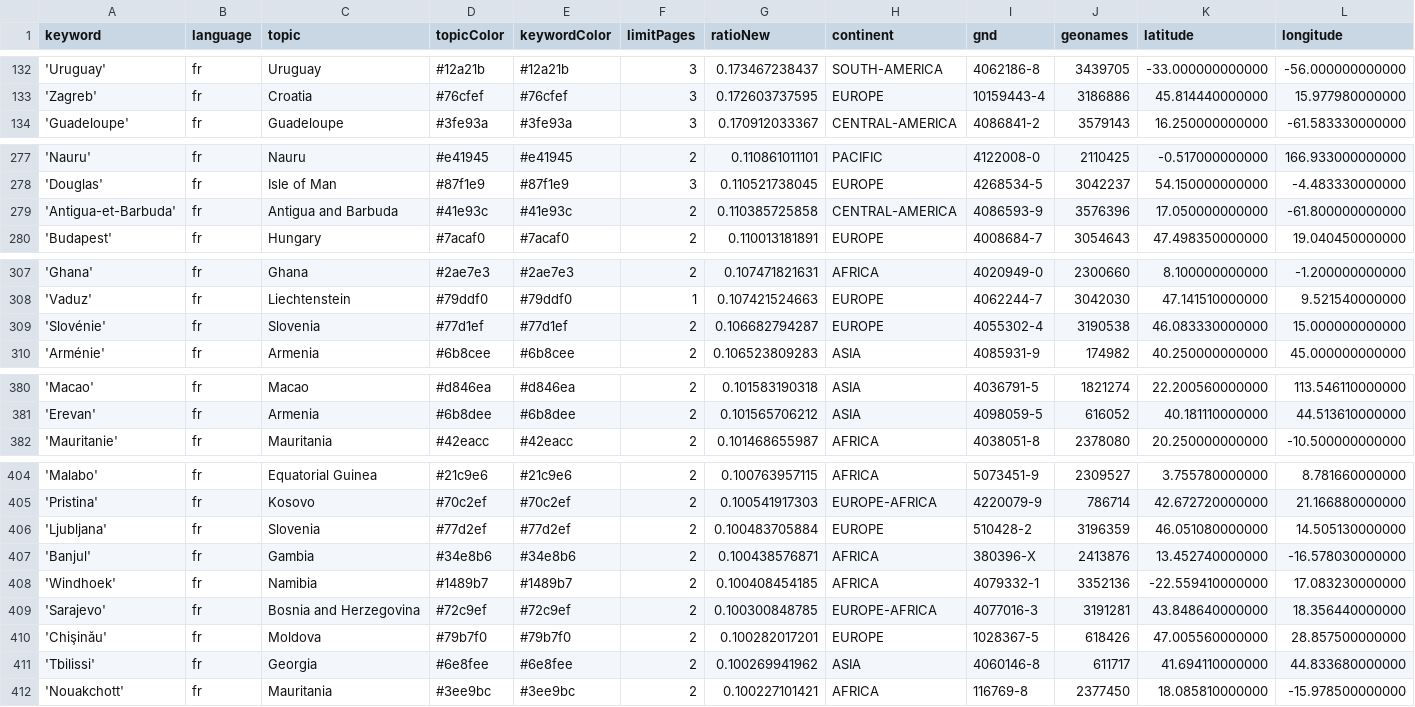
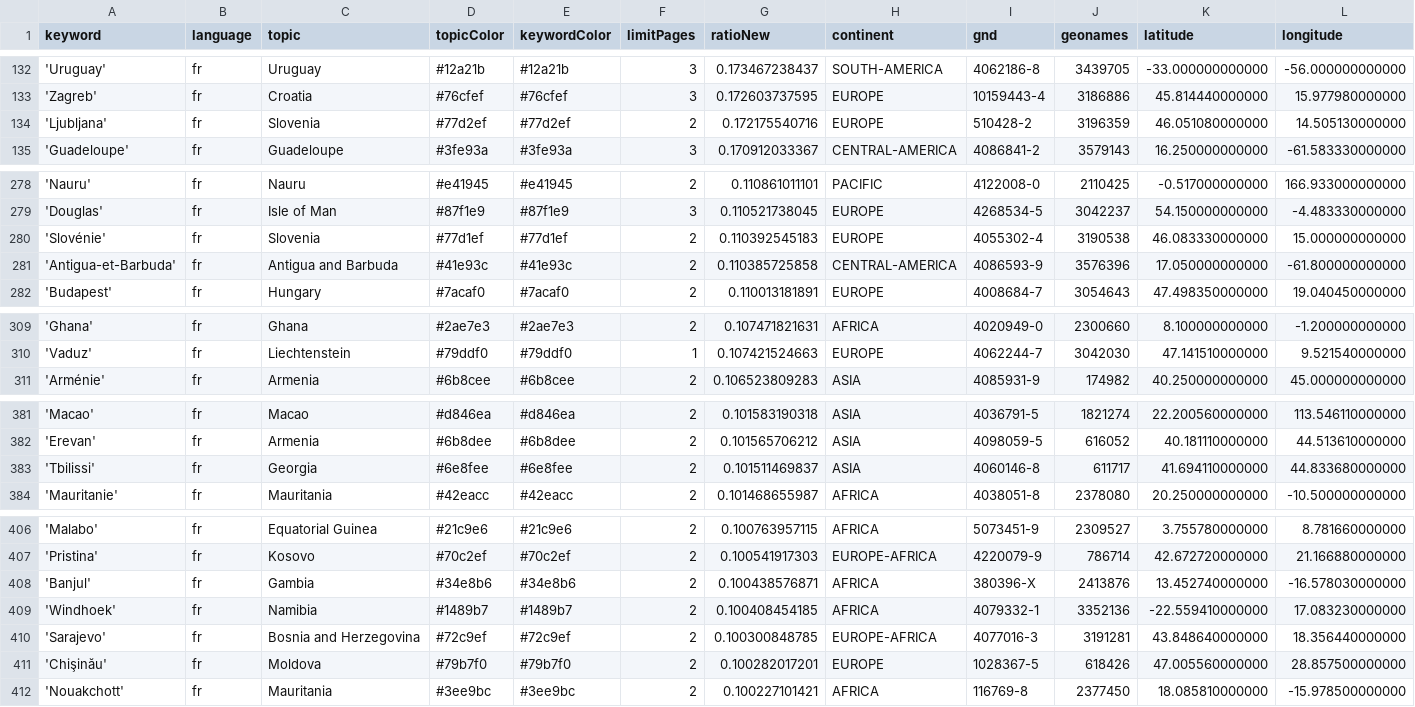
Before and after one commit to mizilett-news/emplacementChuchoter, a CSV file: keywords.csv, drawn as a sheet; only a part is shown, gaps mark what is left out; removed rows and columns are numbered as before the commit, all else as after; rows hold the shown columns only; the diff names each change by its address in the sheet, - before the commit and + after, or states it on an @@ line.

```diff
--- a/keywords.csv
+++ b/keywords.csv
+row 134: 'Ljubljana' | fr | Slovenia | #77d2ef | #77d2ef | 2 | 0.172175540716 | EUROPE | 510428-2 | 3196359 | 46.051080000000 | 14.505130000000
+row 280: 'Slovénie' | fr | Slovenia | #77d1ef | #77d1ef | 2 | 0.110392545183 | EUROPE | 4055302-4 | 3190538 | 46.083330000000 | 15.000000000000
-row 309: 'Slovénie' | fr | Slovenia | #77d1ef | #77d1ef | 2 | 0.106682794287 | EUROPE | 4055302-4 | 3190538 | 46.083330000000 | 15.000000000000
+row 383: 'Tbilissi' | fr | Georgia | #6e8fee | #6e8fee | 2 | 0.101511469837 | ASIA | 4060146-8 | 611717 | 41.694110000000 | 44.833680000000
-row 406: 'Ljubljana' | fr | Slovenia | #77d2ef | #77d2ef | 2 | 0.100483705884 | EUROPE | 510428-2 | 3196359 | 46.051080000000 | 14.505130000000
-row 411: 'Tbilissi' | fr | Georgia | #6e8fee | #6e8fee | 2 | 0.100269941962 | ASIA | 4060146-8 | 611717 | 41.694110000000 | 44.833680000000
```
Also changed, not shown: csv/news_2026_03.csv, csv/news_2026_04.csv.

HOW TO COMPLETE THIS TASK:
Only the number is wanted: how many lines in the preceding entries hold the string "EUROPE"?

COMPLETED EXERCISE:
4